Illinois Central R. Co. v. Bosworth - 133 U.S. 92 (1890)
U.S. Supreme Court
Illinois Central R. Co. v. Bosworth, 133 U.S. 92 (1890)
Illinois Central R. Co. v. Bosworth
Argued November 11-12, 1889
Decided January 20, 1890
133 U.S. 92
ERROR TO THE CIRCUIT COURT OF THE UNITED
STATES FOR THE EASTERN DISTRICT OF LOUISIANA
A condemnation under the confiscation Act of July 17, 1862, 12 Stat. 589, of real estate owned in fee by a person who had participated in the rebellion, and a sale under the decree, left the remainder, after the expiration of the confiscated life estate, so vested in him that he could dispose of it after receiving a full pardon from the President.

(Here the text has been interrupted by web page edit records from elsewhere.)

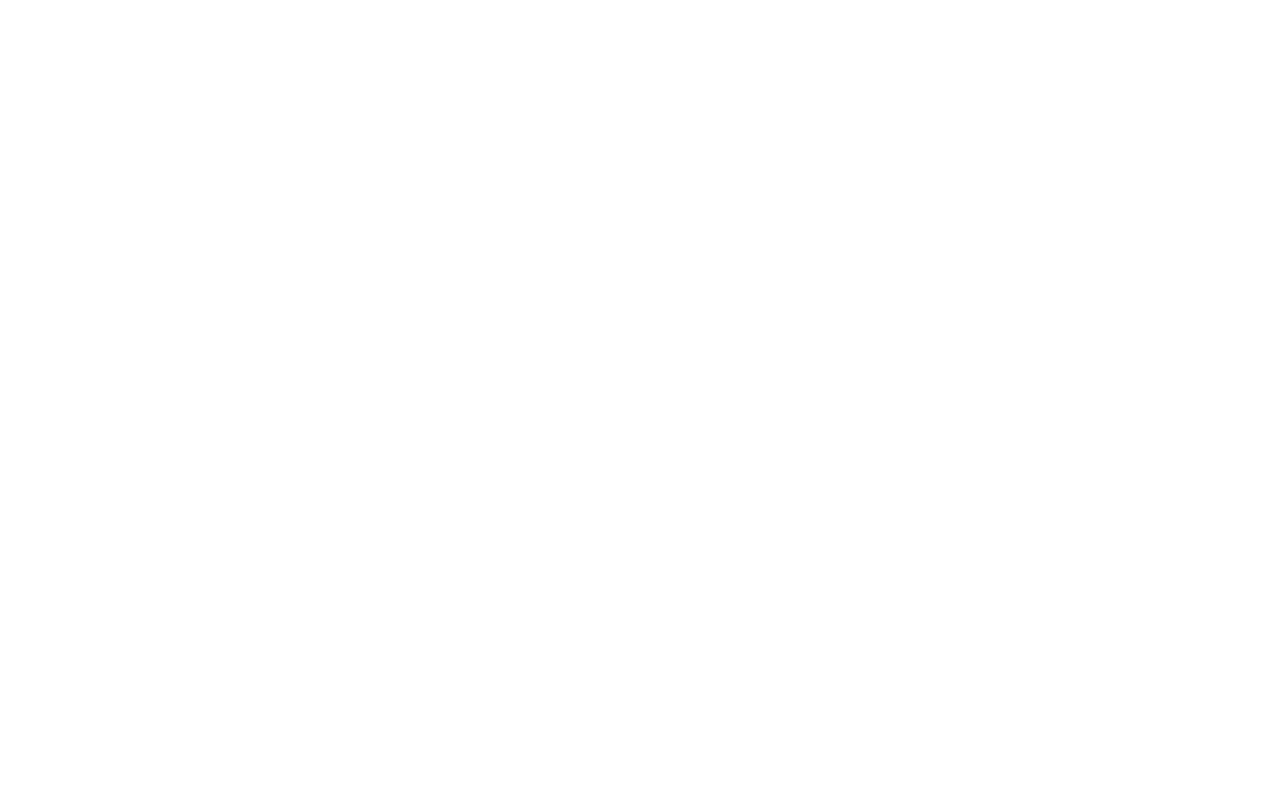
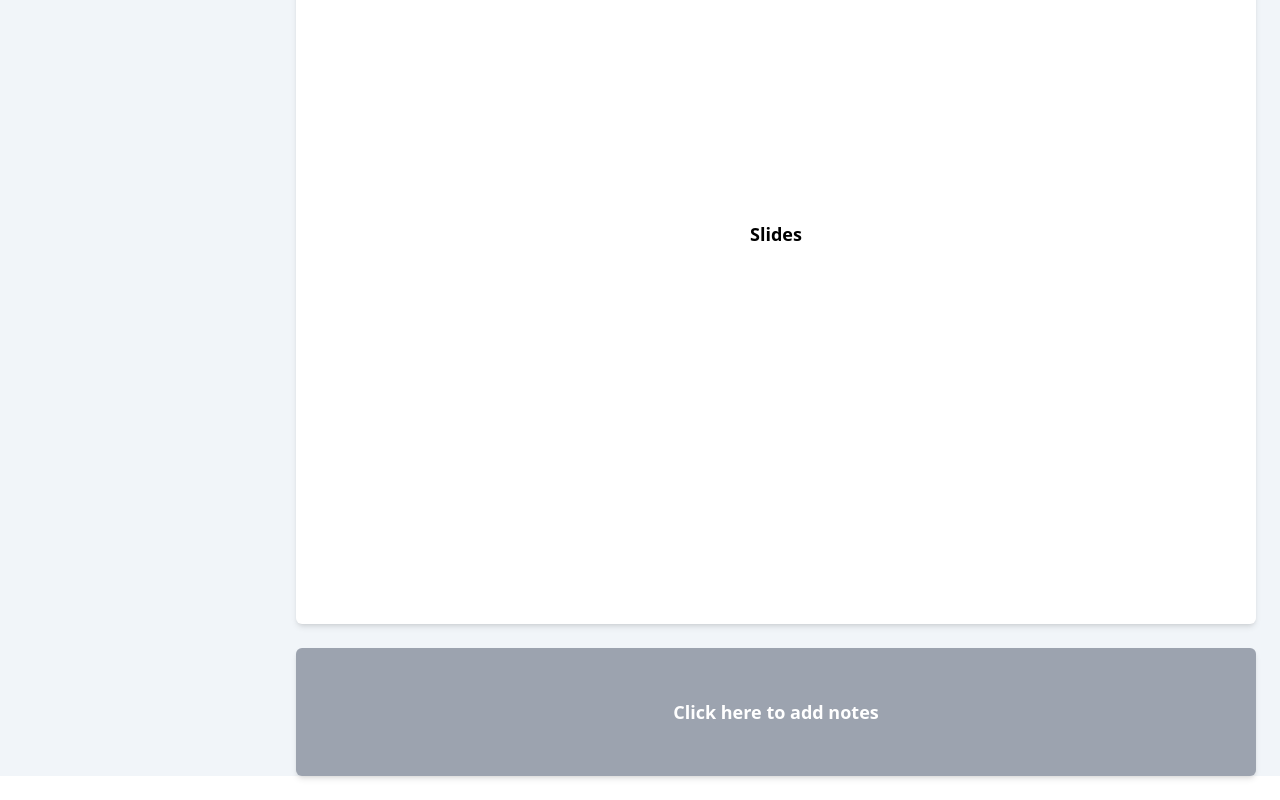
Before and after one commit to shivang1305/figma-slides, a React (Create React App) app: page / in a window 1280 px wide. Shown: the part 316-1116 px from the top of the page. Before the commit the page ends 800 px from the top, so only its background shows below. Built offline with nearby package versions, Linux system fonts and the light colour scheme.

Commit message:
feat: slides and footer components UI is completed

```diff
--- a/src/App.js
+++ b/src/App.js
@@ -6,7 +6,7 @@
 
 const App = () => {
   return (
-    <div>
+    <div className="bg-slate-100">
       <Header />
       <Slide />
       <Footer />
--- a/src/components/presentation/Footer.jsx
+++ b/src/components/presentation/Footer.jsx
@@ -1,7 +1,13 @@
 import React from "react";
 
 const Footer = () => {
-  return <div className="bg-gray-400 h-50">Click here to add notes</div>;
+  return (
+    <div className="flex justify-center items-center shadow-md rounded-md min-h-32 m-6 ml-auto w-9/12 bg-gray-400">
+      <div className="font-semibold text-white text-lg">
+        Click here to add notes
+      </div>
+    </div>
+  );
 };
 
 export default Footer;
--- a/src/components/presentation/Slide.jsx
+++ b/src/components/presentation/Slide.jsx
@@ -2,10 +2,8 @@
 
 const Slide = () => {
   return (
-    <div>
-      <div className="shadow-md rounded-md h-2/3 w-9/12 bg-black text-white">
-        Slide
-      </div>
+    <div className="flex justify-center items-center shadow-md rounded-md min-h-[780px] m-6 ml-auto w-9/12 bg-white">
+      <div className="font-semibold text-black text-lg">Slides</div>
     </div>
   );
 };
```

This was an action brought by Millard Bosworth and Charles H. Bosworth, only surviving children of A. W. Bosworth, deceased, to recover possession of one undivided sixth part of a certain tract of land in New Orleans which formerly belonged to their said father. The petition states that, the latter having taken part in the war of the Rebellion, and done acts which made him liable to the penalties of the confiscation Act of July 17, 1862, the said one-sixth part of said land was seized, condemned, and sold under said act, and purchased by one Burbank in May, 1865; that the said A. W. Bosworth died on the 11th day of October, 1885, and that the plaintiffs, upon his death, became the owners in fee simple of the said one-sixth part of said property, of which the defendant the Illinois Central Railroad Company was in possession.